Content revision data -
_ _ _ _ _ _ _

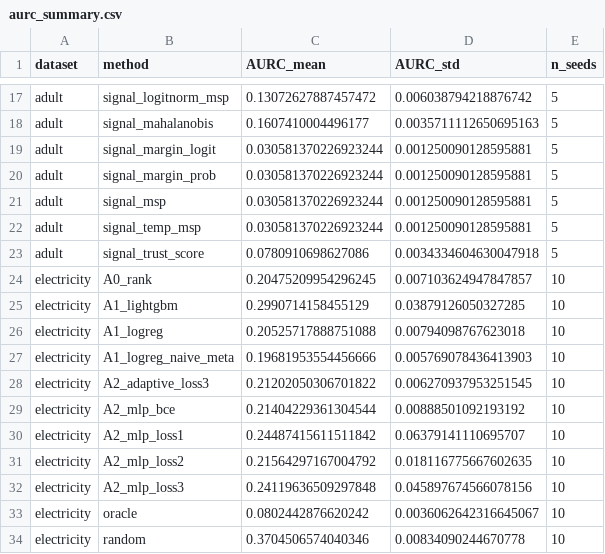
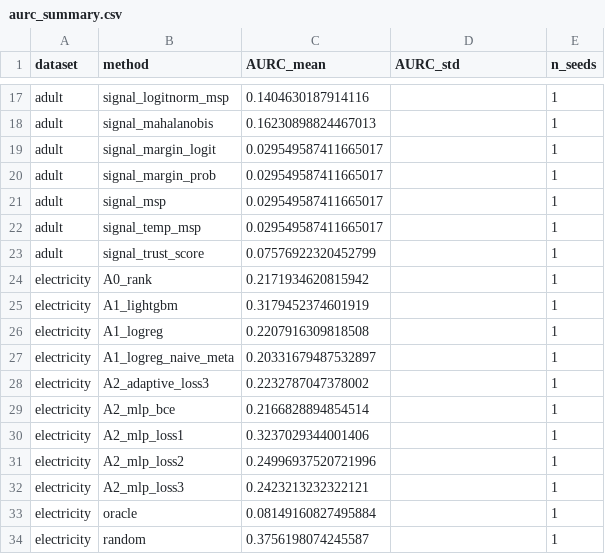
Before and after one commit to YashKale02/Selective-prediction, a CSV file: paper/tables/aurc_summary.csv, drawn as a sheet; only a part is shown, gaps mark what is left out; the diff covers the shown part only; the diff names each change by its address in the sheet, - before the commit and + after, or states it on an @@ line.

```diff
--- a/paper/tables/aurc_summary.csv
+++ b/paper/tables/aurc_summary.csv
-C17 (AURC_mean): 0.13072627887457472
+C17 (AURC_mean): 0.1404630187914116
-D17 (AURC_std): 0.006038794218876742
+D17 (AURC_std): (empty)
-E17:E23 (n_seeds): 5
+E17:E23 (n_seeds): 1
-C18 (AURC_mean): 0.1607410004496177
+C18 (AURC_mean): 0.16230898824467013
-D18 (AURC_std): 0.0035711112650695163
+D18 (AURC_std): (empty)
-C19:C22 (AURC_mean): 0.030581370226923244
+C19:C22 (AURC_mean): 0.029549587411665017
-D19:D22 (AURC_std): 0.001250090128595881
+D19:D22 (AURC_std): (empty)
-C23 (AURC_mean): 0.0780910698627086
+C23 (AURC_mean): 0.07576922320452799
-D23 (AURC_std): 0.0034334604630047918
+D23 (AURC_std): (empty)
-C24 (AURC_mean): 0.20475209954296245
+C24 (AURC_mean): 0.2171934620815942
-D24 (AURC_std): 0.007103624947847857
+D24 (AURC_std): (empty)
-E24:E34 (n_seeds): 10
+E24:E34 (n_seeds): 1
-C25 (AURC_mean): 0.2990714158455129
+C25 (AURC_mean): 0.3179452374601919
-D25 (AURC_std): 0.03879126050327285
+D25 (AURC_std): (empty)
-C26 (AURC_mean): 0.20525717888751088
+C26 (AURC_mean): 0.2207916309818508
-D26 (AURC_std): 0.00794098767623018
+D26 (AURC_std): (empty)
-C27 (AURC_mean): 0.19681953554456666
+C27 (AURC_mean): 0.20331679487532897
-D27 (AURC_std): 0.005769078436413903
+D27 (AURC_std): (empty)
-C28 (AURC_mean): 0.21202050306701822
+C28 (AURC_mean): 0.2232787047378002
-D28 (AURC_std): 0.006270937953251545
+D28 (AURC_std): (empty)
-C29 (AURC_mean): 0.21404229361304544
+C29 (AURC_mean): 0.2166828894854514
-D29 (AURC_std): 0.00888501092193192
+D29 (AURC_std): (empty)
-C30 (AURC_mean): 0.24487415611511842
+C30 (AURC_mean): 0.3237029344001406
-D30 (AURC_std): 0.06379141110695707
+D30 (AURC_std): (empty)
-C31 (AURC_mean): 0.21564297167004792
+C31 (AURC_mean): 0.24996937520721996
-D31 (AURC_std): 0.018116775667602635
+D31 (AURC_std): (empty)
-C32 (AURC_mean): 0.24119636509297848
+C32 (AURC_mean): 0.2423213232322121
-D32 (AURC_std): 0.045897674566078156
+D32 (AURC_std): (empty)
-C33 (AURC_mean): 0.0802442876620242
+C33 (AURC_mean): 0.08149160827495884
-D33 (AURC_std): 0.0036062642316645067
+D33 (AURC_std): (empty)
-C34 (AURC_mean): 0.3704506574040346
+C34 (AURC_mean): 0.3756198074245587
-D34 (AURC_std): 0.00834090244670778
+D34 (AURC_std): (empty)
```
Also changed, not shown: 144 edited cells elsewhere in this file, paper/tables/friedman_mean_ranks.csv, 4 other files.
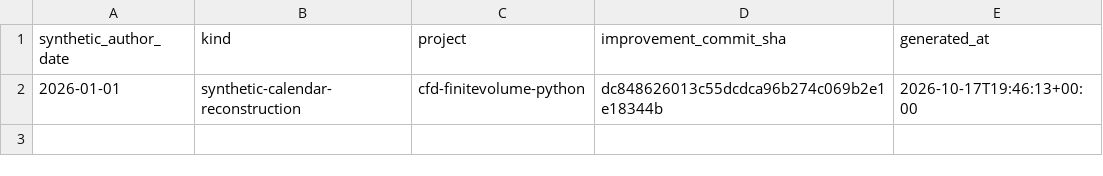
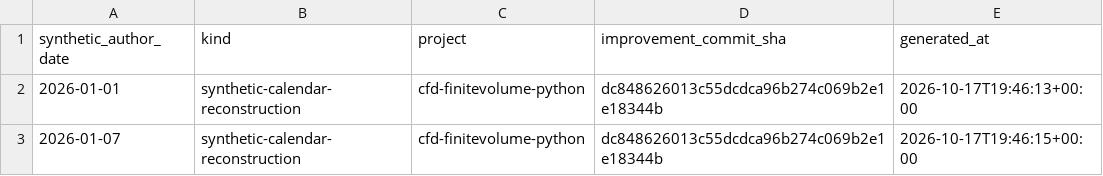
Before and after one commit to khalil-official/cfd-finitevolume-python, a CSV file: docs/reconstructed-calendar-2026.csv, drawn as a sheet; the diff names each change by its address in the sheet, - before the commit and + after, or states it on an @@ line.

Commit message:
docs: reconstructed calendar record for 2026-01-07

```diff
--- a/docs/reconstructed-calendar-2026.csv
+++ b/docs/reconstructed-calendar-2026.csv
+row 3: 2026-01-07 | synthetic-calendar-reconstruction | cfd-finitevolume-python | dc848626013c55dcdca96b274c069b2e1e18344b | 2026-10-17T19:46:15+00:00
```
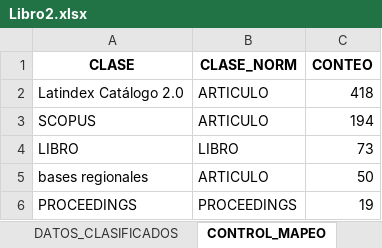
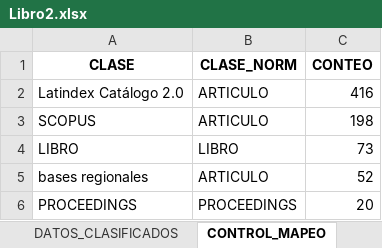
Before and after one commit to maguirre2017/ipa, an Excel workbook: Libro2.xlsx, sheet CONTROL_MAPEO, drawn as a sheet; values as stored, in another font and other column widths than the file's, no borders; the diff names each change by its address in the sheet, - before the commit and + after, or states it on an @@ line.

```diff
--- a/Libro2.xlsx (sheet CONTROL_MAPEO)
+++ b/Libro2.xlsx (sheet CONTROL_MAPEO)
-C2 (CONTEO): 418
+C2 (CONTEO): 416
-C3 (CONTEO): 194
+C3 (CONTEO): 198
-C5 (CONTEO): 50
+C5 (CONTEO): 52
-C6 (CONTEO): 19
+C6 (CONTEO): 20
```
Also changed, not shown: sheet DATOS_CLASIFICADOS, sheet RES_INDEXACION, sheet RES_CUARTIL, sheet RES_CLASE_NORM.
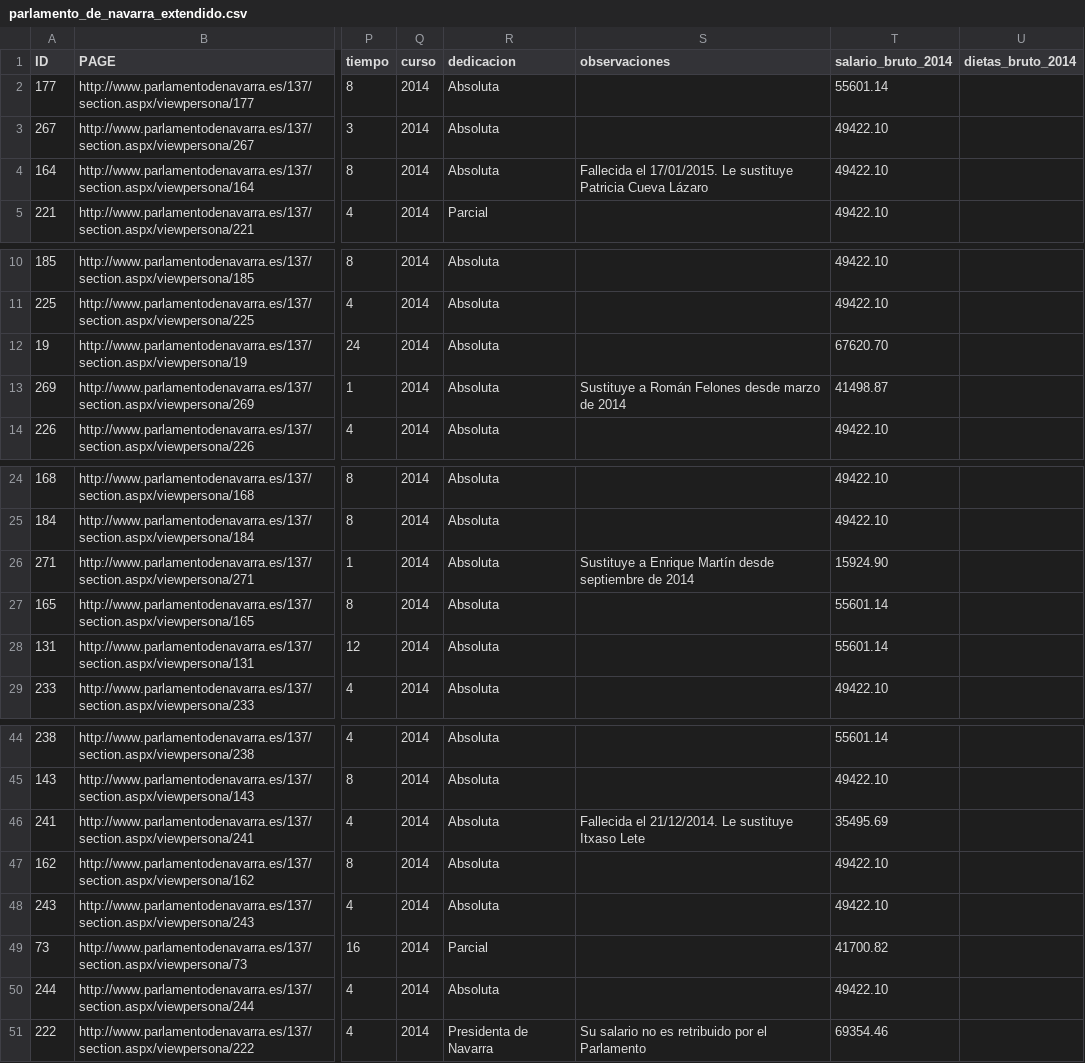
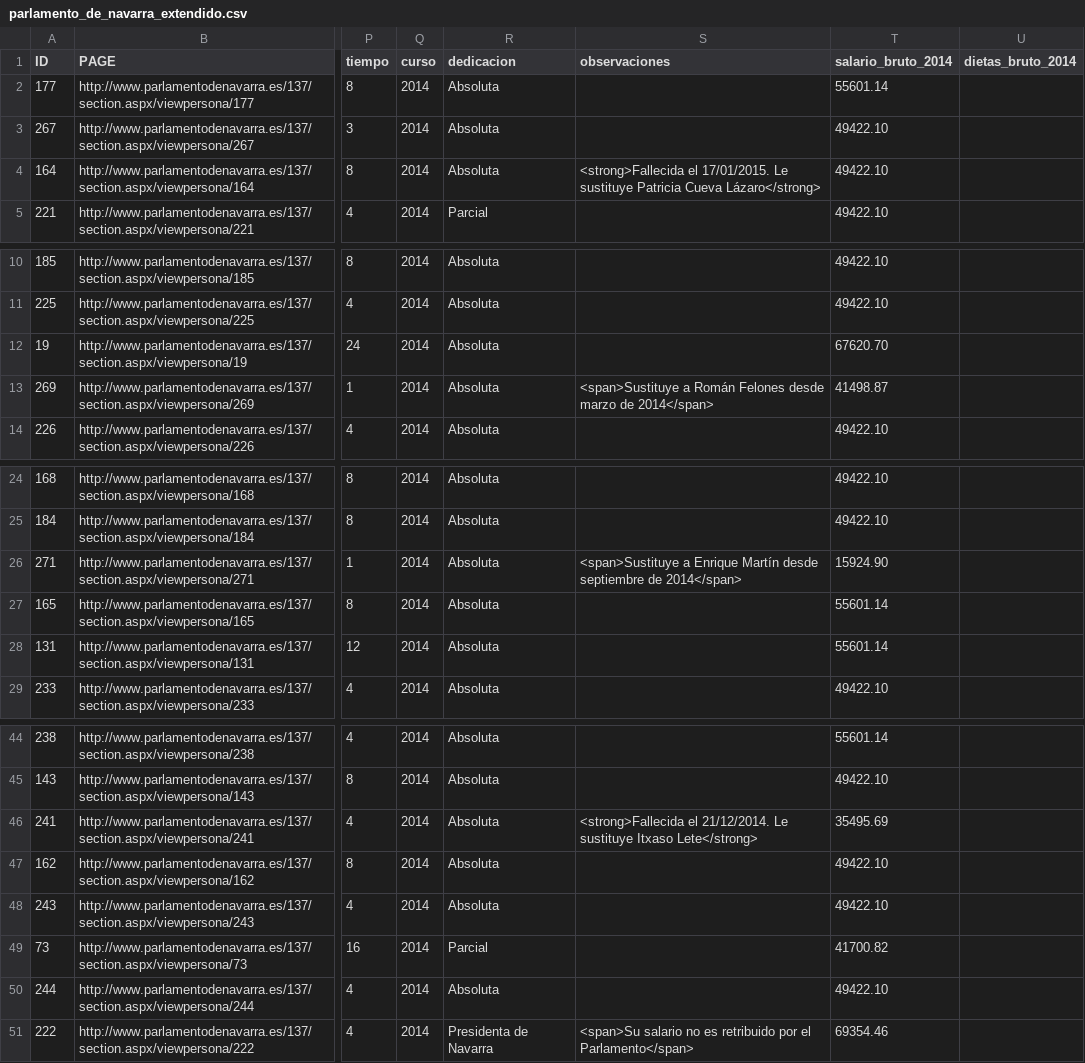
Before and after one commit to DNLab/parlamento-visual, a CSV file: public/csv/parlamento_de_navarra_extendido.csv, drawn as a sheet; only a part is shown, gaps mark what is left out; the diff names each change by its address in the sheet, - before the commit and + after, or states it on an @@ line.

```diff
--- a/public/csv/parlamento_de_navarra_extendido.csv
+++ b/public/csv/parlamento_de_navarra_extendido.csv
-S4 (observaciones): Fallecida el 17/01/2015. Le sustituye Patricia Cueva Lázaro
+S4 (observaciones): <strong>Fallecida el 17/01/2015. Le sustituye Patricia Cueva Lázaro</strong>
-S13 (observaciones): Sustituye a Román Felones desde marzo de 2014
+S13 (observaciones): <span>Sustituye a Román Felones desde marzo de 2014</span>
-S26 (observaciones): Sustituye a Enrique Martín desde septiembre de 2014
+S26 (observaciones): <span>Sustituye a Enrique Martín desde septiembre de 2014</span>
-S46 (observaciones): Fallecida el 21/12/2014. Le sustituye Itxaso Lete
+S46 (observaciones): <strong>Fallecida el 21/12/2014. Le sustituye Itxaso Lete</strong>
-S51 (observaciones): Su salario no es retribuido por el Parlamento
+S51 (observaciones): <span>Su salario no es retribuido por el Parlamento</span>
```
Also changed, not shown: 2 other files.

_ _ _ _ _ _ _

PROBLEM TO SOLVE - Reproduce the data above exactly, leaving each picture out.

OUTPUT OF THE EXERCISE -
Before and after one commit to YashKale02/Selective-prediction, a CSV file: paper/tables/aurc_summary.csv, drawn as a sheet; only a part is shown, gaps mark what is left out; the diff covers the shown part only; the diff names each change by its address in the sheet, - before the commit and + after, or states it on an @@ line.

```diff
--- a/paper/tables/aurc_summary.csv
+++ b/paper/tables/aurc_summary.csv
-C17 (AURC_mean): 0.13072627887457472
+C17 (AURC_mean): 0.1404630187914116
-D17 (AURC_std): 0.006038794218876742
+D17 (AURC_std): (empty)
-E17:E23 (n_seeds): 5
+E17:E23 (n_seeds): 1
-C18 (AURC_mean): 0.1607410004496177
+C18 (AURC_mean): 0.16230898824467013
-D18 (AURC_std): 0.0035711112650695163
+D18 (AURC_std): (empty)
-C19:C22 (AURC_mean): 0.030581370226923244
+C19:C22 (AURC_mean): 0.029549587411665017
-D19:D22 (AURC_std): 0.001250090128595881
+D19:D22 (AURC_std): (empty)
-C23 (AURC_mean): 0.0780910698627086
+C23 (AURC_mean): 0.07576922320452799
-D23 (AURC_std): 0.0034334604630047918
+D23 (AURC_std): (empty)
-C24 (AURC_mean): 0.20475209954296245
+C24 (AURC_mean): 0.2171934620815942
-D24 (AURC_std): 0.007103624947847857
+D24 (AURC_std): (empty)
-E24:E34 (n_seeds): 10
+E24:E34 (n_seeds): 1
-C25 (AURC_mean): 0.2990714158455129
+C25 (AURC_mean): 0.3179452374601919
-D25 (AURC_std): 0.03879126050327285
+D25 (AURC_std): (empty)
-C26 (AURC_mean): 0.20525717888751088
+C26 (AURC_mean): 0.2207916309818508
-D26 (AURC_std): 0.00794098767623018
+D26 (AURC_std): (empty)
-C27 (AURC_mean): 0.19681953554456666
+C27 (AURC_mean): 0.20331679487532897
-D27 (AURC_std): 0.005769078436413903
+D27 (AURC_std): (empty)
-C28 (AURC_mean): 0.21202050306701822
+C28 (AURC_mean): 0.2232787047378002
-D28 (AURC_std): 0.006270937953251545
+D28 (AURC_std): (empty)
-C29 (AURC_mean): 0.21404229361304544
+C29 (AURC_mean): 0.2166828894854514
-D29 (AURC_std): 0.00888501092193192
+D29 (AURC_std): (empty)
-C30 (AURC_mean): 0.24487415611511842
+C30 (AURC_mean): 0.3237029344001406
-D30 (AURC_std): 0.06379141110695707
+D30 (AURC_std): (empty)
-C31 (AURC_mean): 0.21564297167004792
+C31 (AURC_mean): 0.24996937520721996
-D31 (AURC_std): 0.018116775667602635
+D31 (AURC_std): (empty)
-C32 (AURC_mean): 0.24119636509297848
+C32 (AURC_mean): 0.2423213232322121
-D32 (AURC_std): 0.045897674566078156
+D32 (AURC_std): (empty)
-C33 (AURC_mean): 0.0802442876620242
+C33 (AURC_mean): 0.08149160827495884
-D33 (AURC_std): 0.0036062642316645067
+D33 (AURC_std): (empty)
-C34 (AURC_mean): 0.3704506574040346
+C34 (AURC_mean): 0.3756198074245587
-D34 (AURC_std): 0.00834090244670778
+D34 (AURC_std): (empty)
```
Also changed, not shown: 144 edited cells elsewhere in this file, paper/tables/friedman_mean_ranks.csv, 4 other files.
Before and after one commit to khalil-official/cfd-finitevolume-python, a CSV file: docs/reconstructed-calendar-2026.csv, drawn as a sheet; the diff names each change by its address in the sheet, - before the commit and + after, or states it on an @@ line.

Commit message:
docs: reconstructed calendar record for 2026-01-07

```diff
--- a/docs/reconstructed-calendar-2026.csv
+++ b/docs/reconstructed-calendar-2026.csv
+row 3: 2026-01-07 | synthetic-calendar-reconstruction | cfd-finitevolume-python | dc848626013c55dcdca96b274c069b2e1e18344b | 2026-10-17T19:46:15+00:00
```
Before and after one commit to maguirre2017/ipa, an Excel workbook: Libro2.xlsx, sheet CONTROL_MAPEO, drawn as a sheet; values as stored, in another font and other column widths than the file's, no borders; the diff names each change by its address in the sheet, - before the commit and + after, or states it on an @@ line.

```diff
--- a/Libro2.xlsx (sheet CONTROL_MAPEO)
+++ b/Libro2.xlsx (sheet CONTROL_MAPEO)
-C2 (CONTEO): 418
+C2 (CONTEO): 416
-C3 (CONTEO): 194
+C3 (CONTEO): 198
-C5 (CONTEO): 50
+C5 (CONTEO): 52
-C6 (CONTEO): 19
+C6 (CONTEO): 20
```
Also changed, not shown: sheet DATOS_CLASIFICADOS, sheet RES_INDEXACION, sheet RES_CUARTIL, sheet RES_CLASE_NORM.
Before and after one commit to DNLab/parlamento-visual, a CSV file: public/csv/parlamento_de_navarra_extendido.csv, drawn as a sheet; only a part is shown, gaps mark what is left out; the diff names each change by its address in the sheet, - before the commit and + after, or states it on an @@ line.

```diff
--- a/public/csv/parlamento_de_navarra_extendido.csv
+++ b/public/csv/parlamento_de_navarra_extendido.csv
-S4 (observaciones): Fallecida el 17/01/2015. Le sustituye Patricia Cueva Lázaro
+S4 (observaciones): <strong>Fallecida el 17/01/2015. Le sustituye Patricia Cueva Lázaro</strong>
-S13 (observaciones): Sustituye a Román Felones desde marzo de 2014
+S13 (observaciones): <span>Sustituye a Román Felones desde marzo de 2014</span>
-S26 (observaciones): Sustituye a Enrique Martín desde septiembre de 2014
+S26 (observaciones): <span>Sustituye a Enrique Martín desde septiembre de 2014</span>
-S46 (observaciones): Fallecida el 21/12/2014. Le sustituye Itxaso Lete
+S46 (observaciones): <strong>Fallecida el 21/12/2014. Le sustituye Itxaso Lete</strong>
-S51 (observaciones): Su salario no es retribuido por el Parlamento
+S51 (observaciones): <span>Su salario no es retribuido por el Parlamento</span>
```
Also changed, not shown: 2 other files.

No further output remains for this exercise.